» **Given records**:
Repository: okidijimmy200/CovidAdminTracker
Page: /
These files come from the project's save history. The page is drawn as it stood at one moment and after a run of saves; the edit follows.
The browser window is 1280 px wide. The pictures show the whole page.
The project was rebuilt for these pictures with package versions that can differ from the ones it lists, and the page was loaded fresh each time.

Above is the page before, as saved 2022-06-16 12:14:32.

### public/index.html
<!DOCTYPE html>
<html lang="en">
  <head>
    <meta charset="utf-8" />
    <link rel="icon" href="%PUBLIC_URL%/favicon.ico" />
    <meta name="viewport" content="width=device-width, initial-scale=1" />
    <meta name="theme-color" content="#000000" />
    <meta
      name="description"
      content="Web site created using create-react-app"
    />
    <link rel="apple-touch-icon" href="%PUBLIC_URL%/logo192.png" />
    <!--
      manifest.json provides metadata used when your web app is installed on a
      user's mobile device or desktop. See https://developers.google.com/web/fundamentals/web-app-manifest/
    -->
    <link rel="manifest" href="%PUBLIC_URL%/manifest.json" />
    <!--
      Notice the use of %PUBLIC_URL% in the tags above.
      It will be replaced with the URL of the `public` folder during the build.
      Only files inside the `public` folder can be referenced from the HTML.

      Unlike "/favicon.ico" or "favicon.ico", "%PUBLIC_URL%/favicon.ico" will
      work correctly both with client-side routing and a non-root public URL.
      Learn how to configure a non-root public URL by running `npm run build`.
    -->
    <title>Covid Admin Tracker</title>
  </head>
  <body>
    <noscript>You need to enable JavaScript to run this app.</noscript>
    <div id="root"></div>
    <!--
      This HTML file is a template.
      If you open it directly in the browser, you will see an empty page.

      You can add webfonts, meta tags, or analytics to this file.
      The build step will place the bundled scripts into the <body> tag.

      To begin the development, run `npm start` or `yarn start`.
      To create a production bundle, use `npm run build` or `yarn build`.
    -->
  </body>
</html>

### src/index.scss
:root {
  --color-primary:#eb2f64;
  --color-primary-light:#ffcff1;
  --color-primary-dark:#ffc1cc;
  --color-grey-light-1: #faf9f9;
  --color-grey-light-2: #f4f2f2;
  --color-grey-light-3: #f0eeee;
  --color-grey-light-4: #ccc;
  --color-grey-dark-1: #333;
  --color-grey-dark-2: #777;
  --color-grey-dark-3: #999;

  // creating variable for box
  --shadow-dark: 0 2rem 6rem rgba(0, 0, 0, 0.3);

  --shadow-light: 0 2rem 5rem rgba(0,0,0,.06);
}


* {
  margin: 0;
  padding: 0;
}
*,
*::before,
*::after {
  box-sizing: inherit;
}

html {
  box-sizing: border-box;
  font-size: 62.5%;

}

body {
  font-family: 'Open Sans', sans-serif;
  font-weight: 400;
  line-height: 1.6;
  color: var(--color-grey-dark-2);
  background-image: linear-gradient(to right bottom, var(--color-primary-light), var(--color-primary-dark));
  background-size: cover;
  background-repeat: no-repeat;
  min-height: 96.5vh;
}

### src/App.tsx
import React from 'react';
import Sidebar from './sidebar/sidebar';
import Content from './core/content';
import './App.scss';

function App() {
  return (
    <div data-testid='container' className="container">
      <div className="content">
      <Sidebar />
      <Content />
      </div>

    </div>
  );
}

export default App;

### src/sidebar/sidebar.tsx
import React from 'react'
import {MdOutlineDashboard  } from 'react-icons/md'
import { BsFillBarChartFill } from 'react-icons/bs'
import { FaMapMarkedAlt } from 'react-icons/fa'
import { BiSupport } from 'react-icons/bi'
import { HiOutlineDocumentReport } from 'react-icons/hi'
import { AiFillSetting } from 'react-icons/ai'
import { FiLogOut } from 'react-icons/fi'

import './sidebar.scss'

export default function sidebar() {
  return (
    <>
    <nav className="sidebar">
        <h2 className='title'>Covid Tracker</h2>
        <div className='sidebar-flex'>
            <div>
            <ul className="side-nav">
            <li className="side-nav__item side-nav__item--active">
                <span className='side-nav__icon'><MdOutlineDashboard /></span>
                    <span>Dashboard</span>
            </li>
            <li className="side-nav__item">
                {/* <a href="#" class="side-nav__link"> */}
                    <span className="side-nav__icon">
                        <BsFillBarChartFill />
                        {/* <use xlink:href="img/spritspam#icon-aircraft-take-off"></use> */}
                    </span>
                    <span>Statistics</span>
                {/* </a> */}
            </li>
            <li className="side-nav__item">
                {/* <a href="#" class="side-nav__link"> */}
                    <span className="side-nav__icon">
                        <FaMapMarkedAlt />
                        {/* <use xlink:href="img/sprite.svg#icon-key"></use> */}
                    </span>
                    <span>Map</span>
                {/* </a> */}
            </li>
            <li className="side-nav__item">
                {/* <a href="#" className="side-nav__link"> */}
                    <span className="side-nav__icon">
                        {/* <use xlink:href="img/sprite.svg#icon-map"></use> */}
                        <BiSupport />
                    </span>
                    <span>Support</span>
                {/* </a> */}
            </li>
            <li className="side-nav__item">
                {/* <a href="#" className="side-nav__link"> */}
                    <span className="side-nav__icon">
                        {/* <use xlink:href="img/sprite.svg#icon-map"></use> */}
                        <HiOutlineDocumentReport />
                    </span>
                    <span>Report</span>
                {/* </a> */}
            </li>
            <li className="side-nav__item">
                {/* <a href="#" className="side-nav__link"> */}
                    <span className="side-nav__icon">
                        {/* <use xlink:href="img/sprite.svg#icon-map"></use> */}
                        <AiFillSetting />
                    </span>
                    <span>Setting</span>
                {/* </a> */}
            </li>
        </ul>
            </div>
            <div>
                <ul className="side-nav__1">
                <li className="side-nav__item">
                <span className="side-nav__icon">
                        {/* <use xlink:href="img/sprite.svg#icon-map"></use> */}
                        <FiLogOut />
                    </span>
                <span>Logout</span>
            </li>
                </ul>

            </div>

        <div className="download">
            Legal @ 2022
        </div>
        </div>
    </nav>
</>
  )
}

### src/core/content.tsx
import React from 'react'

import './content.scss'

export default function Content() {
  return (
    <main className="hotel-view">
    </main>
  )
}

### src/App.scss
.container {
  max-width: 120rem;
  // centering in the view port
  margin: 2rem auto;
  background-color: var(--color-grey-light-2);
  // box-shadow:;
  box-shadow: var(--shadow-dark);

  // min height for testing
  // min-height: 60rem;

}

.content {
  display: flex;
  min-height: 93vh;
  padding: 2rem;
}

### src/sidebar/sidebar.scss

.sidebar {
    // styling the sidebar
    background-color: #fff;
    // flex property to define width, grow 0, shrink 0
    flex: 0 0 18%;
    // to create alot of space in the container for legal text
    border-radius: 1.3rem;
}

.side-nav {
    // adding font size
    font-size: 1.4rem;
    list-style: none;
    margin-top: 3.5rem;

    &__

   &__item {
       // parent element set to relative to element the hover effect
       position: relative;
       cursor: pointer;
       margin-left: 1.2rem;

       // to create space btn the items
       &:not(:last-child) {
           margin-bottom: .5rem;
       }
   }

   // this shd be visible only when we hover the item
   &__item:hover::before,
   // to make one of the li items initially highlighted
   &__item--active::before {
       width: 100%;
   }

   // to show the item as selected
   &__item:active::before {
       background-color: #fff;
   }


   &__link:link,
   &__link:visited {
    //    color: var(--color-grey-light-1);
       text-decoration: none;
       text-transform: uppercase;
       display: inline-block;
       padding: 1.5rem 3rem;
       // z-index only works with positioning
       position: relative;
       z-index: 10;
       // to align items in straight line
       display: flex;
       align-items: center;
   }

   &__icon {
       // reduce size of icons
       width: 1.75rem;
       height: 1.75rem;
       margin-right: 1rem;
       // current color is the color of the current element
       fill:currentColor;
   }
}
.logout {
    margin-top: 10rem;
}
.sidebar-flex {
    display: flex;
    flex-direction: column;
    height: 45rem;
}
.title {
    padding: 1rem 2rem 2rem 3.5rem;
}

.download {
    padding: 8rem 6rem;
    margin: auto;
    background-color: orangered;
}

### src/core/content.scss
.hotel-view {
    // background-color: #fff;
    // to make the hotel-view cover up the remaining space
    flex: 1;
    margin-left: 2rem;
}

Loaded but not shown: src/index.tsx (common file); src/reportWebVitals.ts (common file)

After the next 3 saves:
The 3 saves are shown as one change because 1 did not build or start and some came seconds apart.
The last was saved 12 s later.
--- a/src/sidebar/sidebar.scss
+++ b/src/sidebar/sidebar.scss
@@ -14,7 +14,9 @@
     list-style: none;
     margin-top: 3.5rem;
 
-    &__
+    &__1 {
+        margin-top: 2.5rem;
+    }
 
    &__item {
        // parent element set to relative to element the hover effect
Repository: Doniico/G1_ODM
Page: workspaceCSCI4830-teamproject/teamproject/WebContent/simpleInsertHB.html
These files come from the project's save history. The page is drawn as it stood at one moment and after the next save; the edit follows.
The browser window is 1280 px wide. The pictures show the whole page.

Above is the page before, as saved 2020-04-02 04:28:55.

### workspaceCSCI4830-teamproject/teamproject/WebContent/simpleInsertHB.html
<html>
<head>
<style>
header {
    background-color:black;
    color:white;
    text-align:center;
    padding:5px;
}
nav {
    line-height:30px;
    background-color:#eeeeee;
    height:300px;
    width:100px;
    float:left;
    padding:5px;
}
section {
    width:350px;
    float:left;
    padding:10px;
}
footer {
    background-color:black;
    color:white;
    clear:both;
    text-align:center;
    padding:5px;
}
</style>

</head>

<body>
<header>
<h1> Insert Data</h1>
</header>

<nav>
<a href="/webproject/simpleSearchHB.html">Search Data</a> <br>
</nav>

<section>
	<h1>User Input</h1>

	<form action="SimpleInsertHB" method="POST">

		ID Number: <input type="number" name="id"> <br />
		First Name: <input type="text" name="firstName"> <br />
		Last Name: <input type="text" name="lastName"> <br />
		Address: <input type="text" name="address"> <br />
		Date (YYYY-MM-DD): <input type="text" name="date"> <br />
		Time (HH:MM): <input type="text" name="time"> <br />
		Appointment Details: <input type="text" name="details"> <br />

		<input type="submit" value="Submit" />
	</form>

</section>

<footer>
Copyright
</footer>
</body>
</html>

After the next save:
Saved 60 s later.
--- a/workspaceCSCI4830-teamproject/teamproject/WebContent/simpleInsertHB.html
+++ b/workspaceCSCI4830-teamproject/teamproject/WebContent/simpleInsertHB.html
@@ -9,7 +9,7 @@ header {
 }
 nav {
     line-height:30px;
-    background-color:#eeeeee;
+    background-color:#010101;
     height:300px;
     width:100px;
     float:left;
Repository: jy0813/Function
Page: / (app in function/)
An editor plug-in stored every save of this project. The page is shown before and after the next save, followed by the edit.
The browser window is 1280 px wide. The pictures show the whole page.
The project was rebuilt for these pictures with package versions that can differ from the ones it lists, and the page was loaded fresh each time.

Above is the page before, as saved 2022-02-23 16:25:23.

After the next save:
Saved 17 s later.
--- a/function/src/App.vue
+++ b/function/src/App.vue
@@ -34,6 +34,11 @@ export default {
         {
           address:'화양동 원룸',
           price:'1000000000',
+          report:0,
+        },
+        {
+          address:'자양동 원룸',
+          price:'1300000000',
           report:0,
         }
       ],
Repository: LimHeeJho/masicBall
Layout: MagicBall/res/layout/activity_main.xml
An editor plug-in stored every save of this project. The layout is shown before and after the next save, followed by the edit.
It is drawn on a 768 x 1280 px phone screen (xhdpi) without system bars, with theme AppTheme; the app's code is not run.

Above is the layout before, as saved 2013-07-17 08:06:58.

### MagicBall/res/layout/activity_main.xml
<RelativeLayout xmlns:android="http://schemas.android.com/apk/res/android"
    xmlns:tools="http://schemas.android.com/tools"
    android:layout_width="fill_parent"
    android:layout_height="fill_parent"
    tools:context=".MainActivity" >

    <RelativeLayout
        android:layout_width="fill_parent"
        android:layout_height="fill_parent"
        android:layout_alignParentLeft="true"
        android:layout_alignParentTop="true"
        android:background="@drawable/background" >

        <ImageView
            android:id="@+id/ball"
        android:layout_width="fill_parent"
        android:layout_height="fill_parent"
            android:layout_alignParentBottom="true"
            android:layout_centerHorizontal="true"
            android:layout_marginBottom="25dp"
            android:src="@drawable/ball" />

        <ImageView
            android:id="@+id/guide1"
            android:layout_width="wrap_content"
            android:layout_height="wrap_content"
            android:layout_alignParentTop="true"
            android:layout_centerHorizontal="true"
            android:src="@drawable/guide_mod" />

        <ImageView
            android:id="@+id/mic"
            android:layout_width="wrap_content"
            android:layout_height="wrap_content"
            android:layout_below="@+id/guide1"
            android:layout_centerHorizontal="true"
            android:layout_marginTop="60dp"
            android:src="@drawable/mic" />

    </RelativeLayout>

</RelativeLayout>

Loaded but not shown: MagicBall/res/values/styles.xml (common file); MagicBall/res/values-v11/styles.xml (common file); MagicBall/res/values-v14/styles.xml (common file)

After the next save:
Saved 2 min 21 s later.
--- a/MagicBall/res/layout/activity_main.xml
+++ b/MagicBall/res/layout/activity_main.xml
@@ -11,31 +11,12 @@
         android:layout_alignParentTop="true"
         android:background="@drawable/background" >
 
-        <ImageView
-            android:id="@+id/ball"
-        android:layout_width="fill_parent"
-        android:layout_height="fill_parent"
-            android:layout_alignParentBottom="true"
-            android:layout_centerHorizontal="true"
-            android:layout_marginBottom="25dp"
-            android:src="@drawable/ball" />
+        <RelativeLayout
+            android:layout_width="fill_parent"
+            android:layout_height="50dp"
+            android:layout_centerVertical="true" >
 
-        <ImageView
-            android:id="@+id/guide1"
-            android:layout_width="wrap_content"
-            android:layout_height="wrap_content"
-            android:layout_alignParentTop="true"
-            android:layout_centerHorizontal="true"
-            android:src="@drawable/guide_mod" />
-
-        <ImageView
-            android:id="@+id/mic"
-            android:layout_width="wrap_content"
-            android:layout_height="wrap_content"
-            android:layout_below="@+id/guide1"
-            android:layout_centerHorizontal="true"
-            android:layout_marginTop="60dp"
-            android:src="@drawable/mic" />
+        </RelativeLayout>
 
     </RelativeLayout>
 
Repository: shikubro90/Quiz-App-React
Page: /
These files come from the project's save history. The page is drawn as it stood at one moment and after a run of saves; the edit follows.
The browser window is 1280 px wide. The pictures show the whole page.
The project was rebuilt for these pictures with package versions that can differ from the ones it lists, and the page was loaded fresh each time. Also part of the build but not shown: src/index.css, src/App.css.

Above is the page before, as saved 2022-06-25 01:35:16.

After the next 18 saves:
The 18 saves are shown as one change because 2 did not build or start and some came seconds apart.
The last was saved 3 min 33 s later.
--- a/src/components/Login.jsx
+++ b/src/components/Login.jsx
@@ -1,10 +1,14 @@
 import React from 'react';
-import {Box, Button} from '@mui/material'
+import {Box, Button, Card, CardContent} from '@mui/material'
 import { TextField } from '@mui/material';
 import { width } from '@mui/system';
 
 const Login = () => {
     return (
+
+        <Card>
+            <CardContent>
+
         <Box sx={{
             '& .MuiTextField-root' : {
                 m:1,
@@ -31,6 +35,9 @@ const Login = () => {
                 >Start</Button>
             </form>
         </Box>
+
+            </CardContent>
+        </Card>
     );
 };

» **What you will do**: Copy each line in the entries above where "grey" turns up.

» **Response box**:
  --color-grey-light-1: #faf9f9;
  --color-grey-light-2: #f4f2f2;
  --color-grey-light-3: #f0eeee;
  --color-grey-light-4: #ccc;
  --color-grey-dark-1: #333;
  --color-grey-dark-2: #777;
  --color-grey-dark-3: #999;
  color: var(--color-grey-dark-2);
  background-color: var(--color-grey-light-2);
    //    color: var(--color-grey-light-1);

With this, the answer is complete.